Gardaí are appealing to motorists to park smart, as new figures show that one-third of all vehicles broken into in residential areas had been left unlocked by the owner.
Figures from the Garda Analysis Service released today (Tuesday) show that 8,571 vehicles parked at residential locations were broken into between 2015 and 2017. Of those, 2,824 were reported to be unlocked. On average, over €340,000 worth of property was stolen from vehicles each year. Property stolen included cash, laptops, tools, sunglasses, jewellery and sports equipment.
The analysis also shows that the most common location for these thefts was in driveways, and that half of the thefts occurred between 12 midnight and 7am. Such thefts are happening throughout the country.
Gardaí are appealing for all vehicle owners to ensure they lock their vehicle no matter where it is parked. Do not store valuables in the car, but if you do have to, keep them out of sight.
“Wherever you park your car or van, we would always advise you to take your property with you and ensure the vehicle is locked, alarmed and parked in a secure, well-lit location,” remarked Sergeant Kelvin Courtney from the Garda Crime Prevention National Centre of Excellence.
“Many of these thefts, particularly at residential locations, are avoidable, with an average of 33% of vehicles being left unlocked in the last three years. Unfortunately, this poor practice has risen as 38% of vehicles were unlocked when they had property stolen from them in January 2018. We’ve even seen cases where two vehicles from the same household were unlocked and broken into.

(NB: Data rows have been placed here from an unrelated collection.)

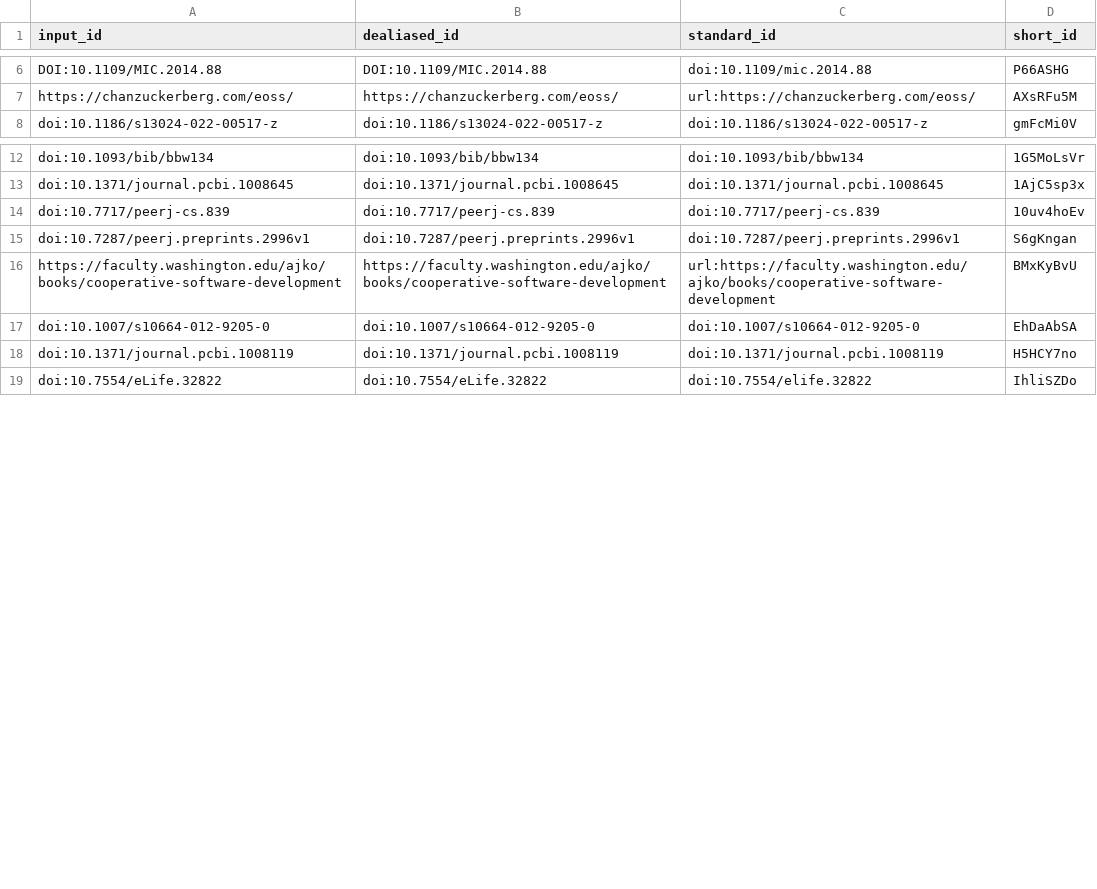
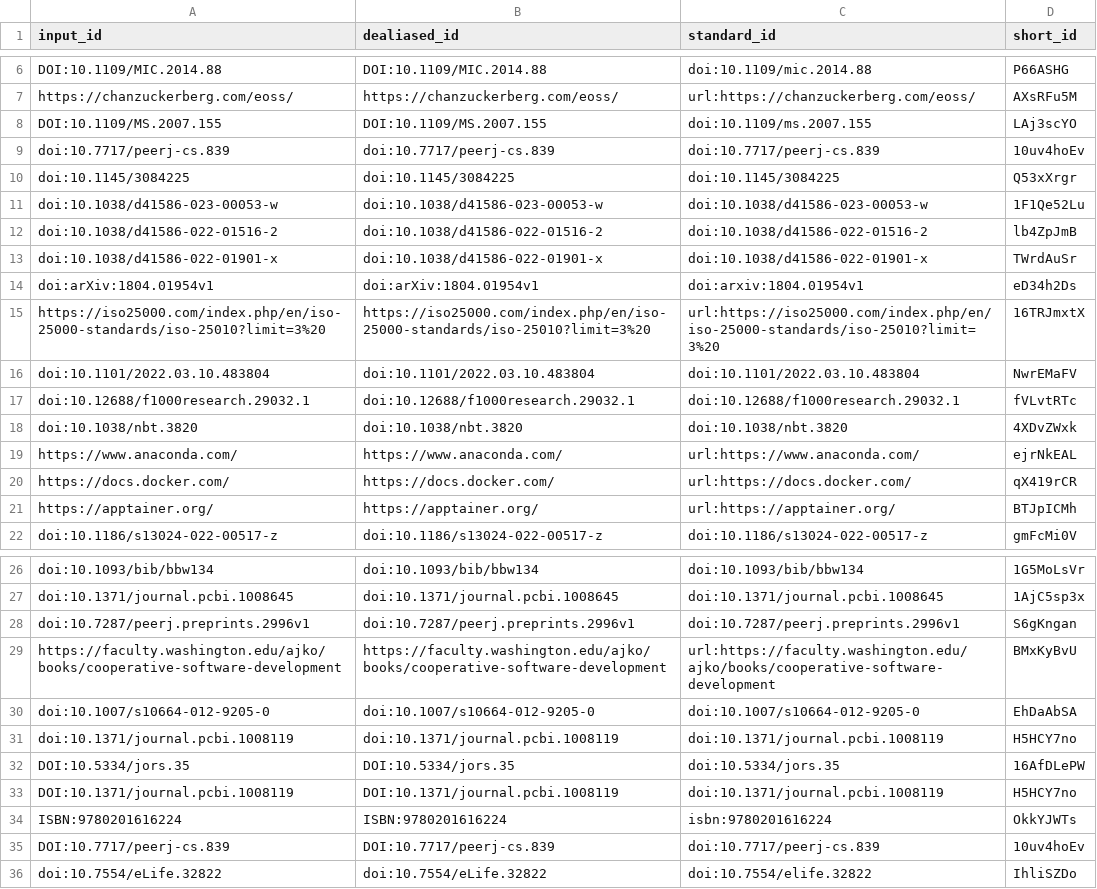
Before and after one commit to ferenckata/SQSeminarPaper, a TSV file: citations.tsv, drawn as a sheet; only a part is shown, gaps mark what is left out.

Commit message:
Merge pull request #5 from ferenckata/3-our-experience [ci skip]
This build is based on
https://github.com/ferenckata/SQSeminarPaper/commit/cf295714f376a1bab7d9942e01f5ab01139a21c9.

This commit was created by the following CI build and job:
https://github.com/ferenckata/SQSeminarPaper/commit/cf295714f376a1bab7d9942e01f5ab01139a21c9/checks
https://github.com/ferenckata/SQSeminarPaper/actions/runs/6245991825

```diff
--- a/citations.tsv
+++ b/citations.tsv
@@ -7,2 +7,16 @@ DOI:10.1109/MIC.2014.88	DOI:10.1109/MIC.2014.88	doi:10.1109/mic.2014.88	P66ASHG
 https://chanzuckerberg.com/eoss/	https://chanzuckerberg.com/eoss/	url:https://chanzuckerberg.com/eoss/	AXsRFu5M
+DOI:10.1109/MS.2007.155	DOI:10.1109/MS.2007.155	doi:10.1109/ms.2007.155	LAj3scYO
+doi:10.7717/peerj-cs.839	doi:10.7717/peerj-cs.839	doi:10.7717/peerj-cs.839	10uv4hoEv
+doi:10.1145/3084225	doi:10.1145/3084225	doi:10.1145/3084225	Q53xXrgr
+doi:10.1038/d41586-023-00053-w	doi:10.1038/d41586-023-00053-w	doi:10.1038/d41586-023-00053-w	1F1Qe52Lu
+doi:10.1038/d41586-022-01516-2	doi:10.1038/d41586-022-01516-2	doi:10.1038/d41586-022-01516-2	lb4ZpJmB
+doi:10.1038/d41586-022-01901-x	doi:10.1038/d41586-022-01901-x	doi:10.1038/d41586-022-01901-x	TWrdAuSr
+doi:arXiv:1804.01954v1	doi:arXiv:1804.01954v1	doi:arxiv:1804.01954v1	eD34h2Ds
+https://iso25000.com/index.php/en/iso-25000-standards/iso-25010?limit=3%20	https://iso25000.com/index.php/en/iso-25000-standards/iso-25010?limit=3%20	url:https://iso25000.com/index.php/en/iso-25000-standards/iso-25010?limit=3%20	16TRJmxtX
+doi:10.1101/2022.03.10.483804	doi:10.1101/2022.03.10.483804	doi:10.1101/2022.03.10.483804	NwrEMaFV
+doi:10.12688/f1000research.29032.1	doi:10.12688/f1000research.29032.1	doi:10.12688/f1000research.29032.1	fVLvtRTc
+doi:10.1038/nbt.3820	doi:10.1038/nbt.3820	doi:10.1038/nbt.3820	4XDvZWxk
+https://www.anaconda.com/	https://www.anaconda.com/	url:https://www.anaconda.com/	ejrNkEAL
+https://docs.docker.com/	https://docs.docker.com/	url:https://docs.docker.com/	qX419rCR
+https://apptainer.org/	https://apptainer.org/	url:https://apptainer.org/	BTJpICMh
 doi:10.1186/s13024-022-00517-z	doi:10.1186/s13024-022-00517-z	doi:10.1186/s13024-022-00517-z	gmFcMi0V
@@ -13,3 +27,2 @@ doi:10.1093/bib/bbw134	doi:10.1093/bib/bbw134	doi:10.1093/bib/bbw134	1G5MoLsVr
 doi:10.1371/journal.pcbi.1008645	doi:10.1371/journal.pcbi.1008645	doi:10.1371/journal.pcbi.1008645	1AjC5sp3x
-doi:10.7717/peerj-cs.839	doi:10.7717/peerj-cs.839	doi:10.7717/peerj-cs.839	10uv4hoEv
 doi:10.7287/peerj.preprints.2996v1	doi:10.7287/peerj.preprints.2996v1	doi:10.7287/peerj.preprints.2996v1	S6gKngan
@@ -18,2 +31,6 @@ doi:10.1007/s10664-012-9205-0	doi:10.1007/s10664-012-9205-0	doi:10.1007/s10664-0
 doi:10.1371/journal.pcbi.1008119	doi:10.1371/journal.pcbi.1008119	doi:10.1371/journal.pcbi.1008119	H5HCY7no
+DOI:10.5334/jors.35	DOI:10.5334/jors.35	doi:10.5334/jors.35	16AfDLePW
+DOI:10.1371/journal.pcbi.1008119	DOI:10.1371/journal.pcbi.1008119	doi:10.1371/journal.pcbi.1008119	H5HCY7no
+ISBN:9780201616224	ISBN:9780201616224	isbn:9780201616224	OkkYJWTs
+DOI:10.7717/peerj-cs.839	DOI:10.7717/peerj-cs.839	doi:10.7717/peerj-cs.839	10uv4hoEv
 doi:10.7554/eLife.32822	doi:10.7554/eLife.32822	doi:10.7554/elife.32822	IhliSZDo
```
Also changed, not shown: 7 other files.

“Sometimes it is impractical to remove tools and equipment from vehicles. In these cases, owners should take extra steps to ensure the safety of their property. Additional locking mechanisms to vehicles should be fitted. Consider a monitored vehicle alarm and tracking devices for valuable property. Reduce the payoff to the thief by marking and photographing the property and take a record of serial numbers, makes and models. Download the household property register for free from the Garda Website for your records,” Sergeant Courtney added.